It will be clear from the example given above that “movement” is at the heart of trafficking, because it is the means by which traffickers isolate victims from the environment in which they are safe and can seek help.
There is no defined extent of the movement; the essential point is that the victim is moved. Traffickers may move their victims within the country, for example, from rural area to city, from city to coastal resort, from periurban settlements to farms. When trafficking does not cross national borders, it is called “domestic” trafficking and, despite what common wisdom often suggests, it is known that most of the trafficking in the world is domestic.

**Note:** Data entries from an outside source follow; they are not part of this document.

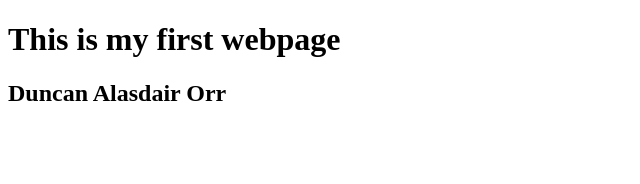
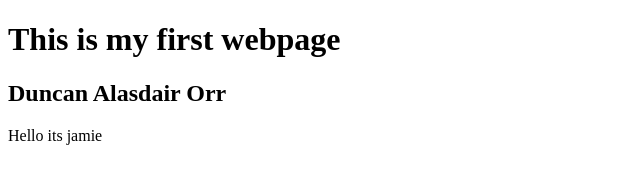
Before and after one commit to jamiegilmour/MyFirstProject-1, a plain HTML site: page Index.versionJamie1.html in a window 1280 px wide. Shown: the whole page, without its empty margins (0-640 px from the left). Drawn offline with Linux system fonts and the light colour scheme.

Commit message:
jamieEdit1

```diff
--- a/Index.html
+++ b/Index.versionJamie1.html
@@ -8,5 +8,8 @@
 <h1>This is my first webpage</h1>
 <h2>Duncan Alasdair Orr</h2>
 
+    <p> Hello its jamie </p>
+
+
 </body>
 </html>
```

Traffickers who move their victims to another country are guilty of “cross-border” trafficking. They may move people on foot, by road, by sea, or by air. Often these journeys are hazardous, involving, for example, dangerous mountain routes, leaky boats or modified vehicles in which victims are hidden. Sometimes, people are moved in regular transport, on scheduled flights, in buses or taxis. In such cases, traffickers may provide forged documents to fool border authorities, or corrupt border or immigration officers might be working with the traffickers.